■ **Your assignment**:
The required output is all lines below that contain the word "brokers".

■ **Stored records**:
-.-.-

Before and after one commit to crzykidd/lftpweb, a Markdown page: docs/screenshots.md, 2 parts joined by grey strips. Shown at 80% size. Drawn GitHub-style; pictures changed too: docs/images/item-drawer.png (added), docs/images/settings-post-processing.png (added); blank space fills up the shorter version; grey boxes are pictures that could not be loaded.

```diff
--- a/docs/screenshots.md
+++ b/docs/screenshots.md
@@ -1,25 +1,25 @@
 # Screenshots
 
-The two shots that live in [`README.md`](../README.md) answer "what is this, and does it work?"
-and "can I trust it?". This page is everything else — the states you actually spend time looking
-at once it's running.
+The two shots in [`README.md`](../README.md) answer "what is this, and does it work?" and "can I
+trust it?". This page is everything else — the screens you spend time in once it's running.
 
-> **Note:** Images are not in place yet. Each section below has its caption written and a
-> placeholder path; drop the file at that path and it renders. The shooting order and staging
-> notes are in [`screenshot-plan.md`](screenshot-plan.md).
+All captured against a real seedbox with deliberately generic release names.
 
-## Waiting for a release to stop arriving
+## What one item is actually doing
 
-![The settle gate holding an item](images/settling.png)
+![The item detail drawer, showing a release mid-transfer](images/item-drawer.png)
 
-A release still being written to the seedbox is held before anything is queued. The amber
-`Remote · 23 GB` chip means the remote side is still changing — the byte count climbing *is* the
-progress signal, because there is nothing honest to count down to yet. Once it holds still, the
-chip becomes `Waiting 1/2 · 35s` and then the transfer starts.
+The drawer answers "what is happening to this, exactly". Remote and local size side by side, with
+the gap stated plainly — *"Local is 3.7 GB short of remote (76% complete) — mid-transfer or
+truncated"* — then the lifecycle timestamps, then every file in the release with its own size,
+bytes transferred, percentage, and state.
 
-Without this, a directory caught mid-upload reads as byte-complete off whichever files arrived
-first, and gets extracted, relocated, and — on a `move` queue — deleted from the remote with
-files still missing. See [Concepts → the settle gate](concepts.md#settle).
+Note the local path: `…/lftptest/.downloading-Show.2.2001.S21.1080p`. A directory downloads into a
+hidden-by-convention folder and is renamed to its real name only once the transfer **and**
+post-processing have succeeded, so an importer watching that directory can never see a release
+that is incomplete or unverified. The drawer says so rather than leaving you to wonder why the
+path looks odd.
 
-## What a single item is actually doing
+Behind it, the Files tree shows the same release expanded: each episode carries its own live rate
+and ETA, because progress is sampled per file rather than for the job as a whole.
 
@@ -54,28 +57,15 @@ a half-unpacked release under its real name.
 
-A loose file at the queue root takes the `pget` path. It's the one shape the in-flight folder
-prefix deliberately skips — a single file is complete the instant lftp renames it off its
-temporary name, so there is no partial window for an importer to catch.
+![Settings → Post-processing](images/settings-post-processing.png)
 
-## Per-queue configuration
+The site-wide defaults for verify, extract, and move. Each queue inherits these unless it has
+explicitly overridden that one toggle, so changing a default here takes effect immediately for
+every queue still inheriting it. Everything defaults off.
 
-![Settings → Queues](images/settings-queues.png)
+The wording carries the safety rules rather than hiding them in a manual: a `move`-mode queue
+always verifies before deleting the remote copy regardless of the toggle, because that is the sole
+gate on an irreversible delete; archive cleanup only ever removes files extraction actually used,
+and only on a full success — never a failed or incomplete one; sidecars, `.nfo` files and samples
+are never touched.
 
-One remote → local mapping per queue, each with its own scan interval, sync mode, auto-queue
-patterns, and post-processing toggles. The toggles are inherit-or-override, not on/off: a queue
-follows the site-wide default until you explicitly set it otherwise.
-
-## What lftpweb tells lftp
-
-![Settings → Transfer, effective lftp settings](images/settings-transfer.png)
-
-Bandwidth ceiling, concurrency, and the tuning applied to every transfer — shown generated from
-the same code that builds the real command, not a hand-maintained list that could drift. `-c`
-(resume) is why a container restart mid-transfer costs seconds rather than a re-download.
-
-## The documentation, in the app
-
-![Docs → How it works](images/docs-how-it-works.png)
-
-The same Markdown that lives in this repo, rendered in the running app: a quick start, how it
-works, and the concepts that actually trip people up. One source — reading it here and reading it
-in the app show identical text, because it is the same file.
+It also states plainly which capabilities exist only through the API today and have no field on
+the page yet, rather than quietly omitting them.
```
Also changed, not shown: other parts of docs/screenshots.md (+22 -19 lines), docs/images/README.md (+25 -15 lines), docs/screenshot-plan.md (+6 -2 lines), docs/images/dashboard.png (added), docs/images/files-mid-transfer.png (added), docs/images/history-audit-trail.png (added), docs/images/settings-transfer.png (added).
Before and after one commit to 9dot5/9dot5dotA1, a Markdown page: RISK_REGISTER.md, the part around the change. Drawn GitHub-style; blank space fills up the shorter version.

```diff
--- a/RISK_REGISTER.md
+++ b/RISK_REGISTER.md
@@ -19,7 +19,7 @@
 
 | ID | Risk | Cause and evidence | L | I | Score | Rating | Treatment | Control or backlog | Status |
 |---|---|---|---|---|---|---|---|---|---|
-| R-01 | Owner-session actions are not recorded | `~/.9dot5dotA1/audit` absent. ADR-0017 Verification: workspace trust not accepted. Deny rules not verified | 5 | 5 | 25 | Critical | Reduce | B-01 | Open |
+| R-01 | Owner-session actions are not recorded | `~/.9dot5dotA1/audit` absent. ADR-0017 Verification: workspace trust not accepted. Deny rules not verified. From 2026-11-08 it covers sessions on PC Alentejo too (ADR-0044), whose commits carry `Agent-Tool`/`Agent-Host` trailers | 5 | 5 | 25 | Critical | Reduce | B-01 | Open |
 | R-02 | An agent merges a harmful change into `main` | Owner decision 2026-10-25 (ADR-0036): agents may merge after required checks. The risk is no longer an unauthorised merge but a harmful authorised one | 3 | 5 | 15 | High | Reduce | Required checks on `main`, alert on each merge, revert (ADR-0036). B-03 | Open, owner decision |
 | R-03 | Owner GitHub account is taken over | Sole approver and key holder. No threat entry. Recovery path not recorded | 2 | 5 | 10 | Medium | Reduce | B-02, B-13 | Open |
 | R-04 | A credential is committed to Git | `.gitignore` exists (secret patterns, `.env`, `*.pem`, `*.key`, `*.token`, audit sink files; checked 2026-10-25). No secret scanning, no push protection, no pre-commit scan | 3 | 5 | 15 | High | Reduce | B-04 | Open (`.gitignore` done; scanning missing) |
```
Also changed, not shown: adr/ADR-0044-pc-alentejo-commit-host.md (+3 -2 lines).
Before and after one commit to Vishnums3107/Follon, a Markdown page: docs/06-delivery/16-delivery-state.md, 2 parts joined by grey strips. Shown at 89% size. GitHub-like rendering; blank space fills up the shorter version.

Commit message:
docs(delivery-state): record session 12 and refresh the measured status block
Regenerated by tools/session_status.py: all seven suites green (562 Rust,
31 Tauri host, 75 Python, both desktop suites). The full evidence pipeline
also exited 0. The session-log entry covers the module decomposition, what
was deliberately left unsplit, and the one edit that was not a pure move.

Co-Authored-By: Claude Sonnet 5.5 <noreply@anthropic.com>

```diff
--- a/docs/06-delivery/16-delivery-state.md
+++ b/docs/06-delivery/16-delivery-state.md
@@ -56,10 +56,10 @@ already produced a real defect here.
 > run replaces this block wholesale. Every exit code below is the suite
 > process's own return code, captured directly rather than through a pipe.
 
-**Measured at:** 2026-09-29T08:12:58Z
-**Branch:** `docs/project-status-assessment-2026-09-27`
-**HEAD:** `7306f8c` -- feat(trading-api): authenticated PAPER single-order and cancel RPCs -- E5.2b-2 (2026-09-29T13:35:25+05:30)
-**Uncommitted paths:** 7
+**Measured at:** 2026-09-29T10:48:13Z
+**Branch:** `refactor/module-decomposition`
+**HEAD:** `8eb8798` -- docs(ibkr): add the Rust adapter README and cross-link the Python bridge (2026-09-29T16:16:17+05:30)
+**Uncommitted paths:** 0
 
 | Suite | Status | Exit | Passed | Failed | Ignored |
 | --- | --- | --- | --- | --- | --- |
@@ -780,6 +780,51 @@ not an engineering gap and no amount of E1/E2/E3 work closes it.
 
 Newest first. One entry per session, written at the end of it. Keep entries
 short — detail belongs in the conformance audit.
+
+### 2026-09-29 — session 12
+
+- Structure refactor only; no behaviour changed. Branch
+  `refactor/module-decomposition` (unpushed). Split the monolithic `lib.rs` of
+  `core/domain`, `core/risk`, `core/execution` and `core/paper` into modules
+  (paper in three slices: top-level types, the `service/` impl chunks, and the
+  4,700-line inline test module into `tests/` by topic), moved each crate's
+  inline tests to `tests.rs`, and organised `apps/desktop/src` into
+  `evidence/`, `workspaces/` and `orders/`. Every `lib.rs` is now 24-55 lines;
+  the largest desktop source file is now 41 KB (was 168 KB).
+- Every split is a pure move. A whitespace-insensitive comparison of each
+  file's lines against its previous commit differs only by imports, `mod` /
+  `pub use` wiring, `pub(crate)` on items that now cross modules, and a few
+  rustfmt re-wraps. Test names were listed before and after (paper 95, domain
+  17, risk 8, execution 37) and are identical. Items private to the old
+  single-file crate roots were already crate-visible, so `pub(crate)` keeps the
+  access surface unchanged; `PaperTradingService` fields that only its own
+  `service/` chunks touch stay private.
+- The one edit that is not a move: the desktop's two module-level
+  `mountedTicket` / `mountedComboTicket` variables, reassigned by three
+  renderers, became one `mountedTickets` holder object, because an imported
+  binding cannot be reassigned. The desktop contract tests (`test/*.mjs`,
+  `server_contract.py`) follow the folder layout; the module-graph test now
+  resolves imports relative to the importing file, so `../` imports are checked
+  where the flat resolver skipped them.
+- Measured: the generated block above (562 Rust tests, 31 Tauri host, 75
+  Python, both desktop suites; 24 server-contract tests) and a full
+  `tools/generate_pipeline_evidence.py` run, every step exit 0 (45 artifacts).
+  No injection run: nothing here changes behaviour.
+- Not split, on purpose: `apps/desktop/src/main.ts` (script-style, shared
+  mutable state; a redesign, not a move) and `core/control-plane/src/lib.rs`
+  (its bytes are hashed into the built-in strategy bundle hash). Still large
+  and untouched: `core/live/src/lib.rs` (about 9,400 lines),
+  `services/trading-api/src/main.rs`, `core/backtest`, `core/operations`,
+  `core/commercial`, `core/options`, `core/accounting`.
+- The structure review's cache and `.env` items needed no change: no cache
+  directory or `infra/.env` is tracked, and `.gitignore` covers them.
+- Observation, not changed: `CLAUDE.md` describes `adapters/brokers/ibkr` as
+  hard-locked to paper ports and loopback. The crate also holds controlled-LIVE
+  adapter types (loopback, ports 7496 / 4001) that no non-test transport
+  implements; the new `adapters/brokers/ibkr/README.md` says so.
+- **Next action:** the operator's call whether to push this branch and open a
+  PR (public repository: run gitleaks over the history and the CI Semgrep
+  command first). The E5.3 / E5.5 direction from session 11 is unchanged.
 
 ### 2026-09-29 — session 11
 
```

-.-.-

■ **Reply**:
+- Observation, not changed: `CLAUDE.md` describes `adapters/brokers/ibkr` as
+  implements; the new `adapters/brokers/ibkr/README.md` says so.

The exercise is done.